WORK ITEM ::
Each line of the data below that includes the string "usepackage" must be copied.
Segment Start: EXERCISE MATERIALS
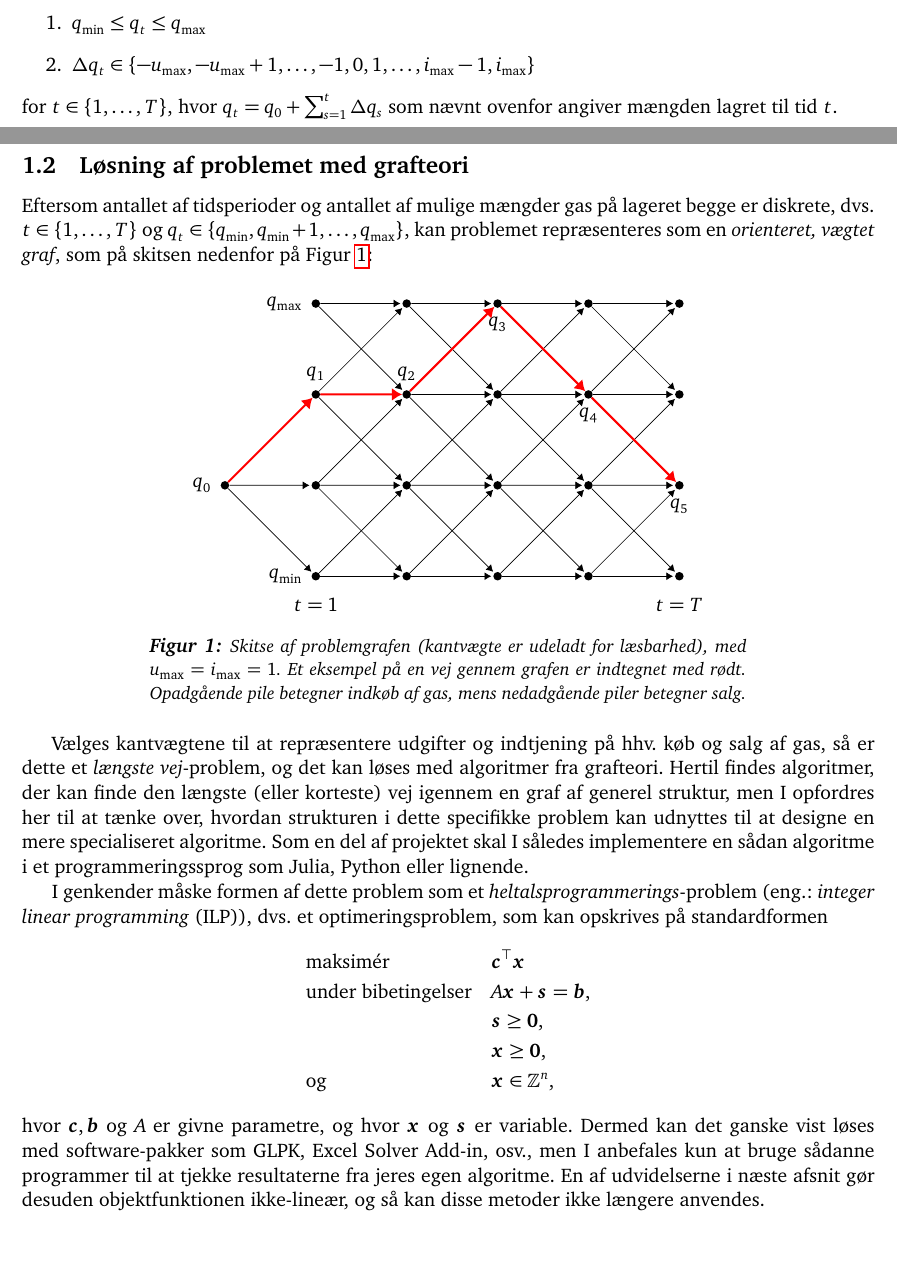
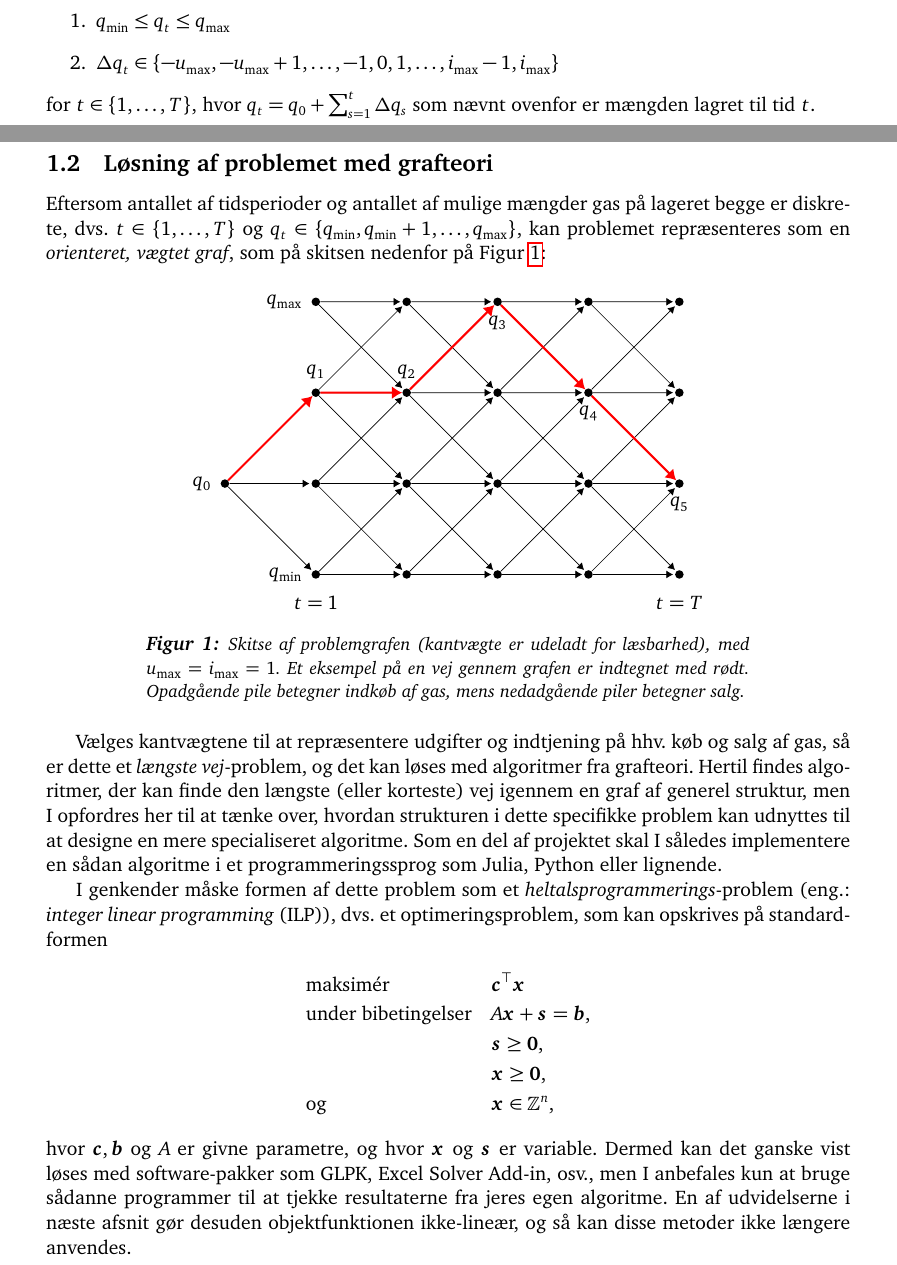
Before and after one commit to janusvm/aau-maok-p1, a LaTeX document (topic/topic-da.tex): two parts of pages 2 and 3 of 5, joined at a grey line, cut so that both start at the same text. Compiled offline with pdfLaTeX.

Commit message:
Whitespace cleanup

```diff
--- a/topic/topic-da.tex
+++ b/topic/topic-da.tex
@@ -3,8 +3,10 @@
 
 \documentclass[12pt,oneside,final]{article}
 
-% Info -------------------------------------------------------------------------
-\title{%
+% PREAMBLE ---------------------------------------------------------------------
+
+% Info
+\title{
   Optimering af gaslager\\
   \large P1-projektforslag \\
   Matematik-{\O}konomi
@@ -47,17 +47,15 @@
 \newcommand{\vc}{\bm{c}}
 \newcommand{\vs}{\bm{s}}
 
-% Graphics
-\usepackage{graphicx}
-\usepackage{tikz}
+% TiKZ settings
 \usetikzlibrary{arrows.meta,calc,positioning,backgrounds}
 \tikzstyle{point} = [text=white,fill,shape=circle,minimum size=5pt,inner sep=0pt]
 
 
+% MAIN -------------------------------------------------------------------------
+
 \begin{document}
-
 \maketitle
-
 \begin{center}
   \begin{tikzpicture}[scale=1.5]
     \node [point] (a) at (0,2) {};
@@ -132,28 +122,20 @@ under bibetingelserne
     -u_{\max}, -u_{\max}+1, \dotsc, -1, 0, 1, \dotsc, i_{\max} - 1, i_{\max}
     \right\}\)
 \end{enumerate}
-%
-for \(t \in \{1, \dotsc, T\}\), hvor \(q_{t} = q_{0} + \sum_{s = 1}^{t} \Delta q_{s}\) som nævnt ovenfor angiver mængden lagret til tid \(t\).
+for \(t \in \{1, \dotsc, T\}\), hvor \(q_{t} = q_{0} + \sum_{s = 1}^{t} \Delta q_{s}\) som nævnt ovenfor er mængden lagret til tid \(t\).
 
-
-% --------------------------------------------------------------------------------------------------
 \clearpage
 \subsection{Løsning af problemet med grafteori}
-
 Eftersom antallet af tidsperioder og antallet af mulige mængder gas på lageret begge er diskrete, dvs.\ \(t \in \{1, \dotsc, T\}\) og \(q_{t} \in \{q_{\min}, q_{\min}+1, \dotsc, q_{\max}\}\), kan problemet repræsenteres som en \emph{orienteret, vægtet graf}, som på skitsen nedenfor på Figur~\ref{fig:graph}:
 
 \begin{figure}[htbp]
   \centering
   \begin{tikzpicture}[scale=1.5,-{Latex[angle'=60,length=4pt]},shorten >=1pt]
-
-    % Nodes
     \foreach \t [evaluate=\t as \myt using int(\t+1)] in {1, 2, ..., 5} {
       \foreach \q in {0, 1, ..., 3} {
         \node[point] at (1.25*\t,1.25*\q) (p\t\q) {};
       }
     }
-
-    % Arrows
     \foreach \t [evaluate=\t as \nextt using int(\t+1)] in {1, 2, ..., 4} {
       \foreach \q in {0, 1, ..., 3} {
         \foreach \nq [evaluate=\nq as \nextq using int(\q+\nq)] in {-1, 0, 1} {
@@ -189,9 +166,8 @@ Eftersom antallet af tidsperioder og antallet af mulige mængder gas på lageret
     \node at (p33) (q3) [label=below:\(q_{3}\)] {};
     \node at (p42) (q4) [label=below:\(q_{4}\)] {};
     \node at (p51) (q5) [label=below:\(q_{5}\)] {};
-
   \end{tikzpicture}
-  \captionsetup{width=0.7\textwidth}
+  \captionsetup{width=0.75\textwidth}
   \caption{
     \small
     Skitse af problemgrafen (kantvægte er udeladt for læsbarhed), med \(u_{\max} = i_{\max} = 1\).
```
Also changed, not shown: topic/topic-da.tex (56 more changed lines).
Segment End: EXERCISE MATERIALS
ANSWER TO THE PROBLEM ::
-\usepackage{graphicx}
-\usepackage{tikz}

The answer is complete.